§ ACTIVITY
Go through the data and copy each line that holds "outputs".

(Revision tracking records)
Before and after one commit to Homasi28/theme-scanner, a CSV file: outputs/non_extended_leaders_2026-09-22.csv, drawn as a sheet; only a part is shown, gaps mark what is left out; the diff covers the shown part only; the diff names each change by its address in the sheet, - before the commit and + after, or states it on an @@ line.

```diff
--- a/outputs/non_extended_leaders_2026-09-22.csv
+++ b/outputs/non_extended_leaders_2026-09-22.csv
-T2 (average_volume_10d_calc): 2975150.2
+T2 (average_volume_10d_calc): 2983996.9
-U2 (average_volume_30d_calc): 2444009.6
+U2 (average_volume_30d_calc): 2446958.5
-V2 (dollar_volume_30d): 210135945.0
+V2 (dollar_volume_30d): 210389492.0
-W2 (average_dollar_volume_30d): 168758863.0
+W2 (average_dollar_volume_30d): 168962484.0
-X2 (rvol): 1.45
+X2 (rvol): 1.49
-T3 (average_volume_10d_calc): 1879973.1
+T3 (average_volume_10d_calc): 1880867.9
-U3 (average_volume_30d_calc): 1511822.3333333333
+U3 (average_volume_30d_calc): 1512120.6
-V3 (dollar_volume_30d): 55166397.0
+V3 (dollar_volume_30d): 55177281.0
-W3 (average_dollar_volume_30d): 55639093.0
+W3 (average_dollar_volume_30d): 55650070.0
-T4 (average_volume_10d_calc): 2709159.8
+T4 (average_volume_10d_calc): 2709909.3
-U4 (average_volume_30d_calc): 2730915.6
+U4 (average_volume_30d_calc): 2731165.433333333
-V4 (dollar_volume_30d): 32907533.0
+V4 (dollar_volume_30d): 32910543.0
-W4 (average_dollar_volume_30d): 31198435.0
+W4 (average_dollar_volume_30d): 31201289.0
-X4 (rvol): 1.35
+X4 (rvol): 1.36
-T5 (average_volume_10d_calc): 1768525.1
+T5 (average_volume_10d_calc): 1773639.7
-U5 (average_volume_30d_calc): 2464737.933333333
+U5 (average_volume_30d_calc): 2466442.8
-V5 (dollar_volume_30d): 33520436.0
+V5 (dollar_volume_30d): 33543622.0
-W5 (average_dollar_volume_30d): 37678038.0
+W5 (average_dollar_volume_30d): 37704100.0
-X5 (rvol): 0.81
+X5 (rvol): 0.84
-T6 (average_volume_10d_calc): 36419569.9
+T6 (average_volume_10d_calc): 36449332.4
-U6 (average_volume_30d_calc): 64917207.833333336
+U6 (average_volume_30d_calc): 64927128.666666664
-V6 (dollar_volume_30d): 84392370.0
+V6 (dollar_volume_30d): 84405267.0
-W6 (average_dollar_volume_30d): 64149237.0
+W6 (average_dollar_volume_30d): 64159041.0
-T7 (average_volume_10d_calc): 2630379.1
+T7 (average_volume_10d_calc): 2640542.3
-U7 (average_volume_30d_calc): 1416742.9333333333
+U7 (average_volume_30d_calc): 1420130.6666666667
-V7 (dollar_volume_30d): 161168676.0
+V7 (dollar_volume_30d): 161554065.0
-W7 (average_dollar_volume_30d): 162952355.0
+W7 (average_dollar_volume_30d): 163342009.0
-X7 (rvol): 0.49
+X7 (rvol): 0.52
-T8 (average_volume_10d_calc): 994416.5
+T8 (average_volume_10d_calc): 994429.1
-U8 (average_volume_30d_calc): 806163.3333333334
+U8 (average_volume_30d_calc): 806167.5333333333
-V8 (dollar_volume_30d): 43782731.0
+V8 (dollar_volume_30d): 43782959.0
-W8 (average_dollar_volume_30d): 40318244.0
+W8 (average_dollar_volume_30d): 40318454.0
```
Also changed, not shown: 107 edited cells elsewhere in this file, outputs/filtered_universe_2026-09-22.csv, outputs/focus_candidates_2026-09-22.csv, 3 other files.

§ REPLY TO THE EXERCISE
Before and after one commit to Homasi28/theme-scanner, a CSV file: outputs/non_extended_leaders_2026-09-22.csv, drawn as a sheet; only a part is shown, gaps mark what is left out; the diff covers the shown part only; the diff names each change by its address in the sheet, - before the commit and + after, or states it on an @@ line.
--- a/outputs/non_extended_leaders_2026-09-22.csv
+++ b/outputs/non_extended_leaders_2026-09-22.csv
Also changed, not shown: 107 edited cells elsewhere in this file, outputs/filtered_universe_2026-09-22.csv, outputs/focus_candidates_2026-09-22.csv, 3 other files.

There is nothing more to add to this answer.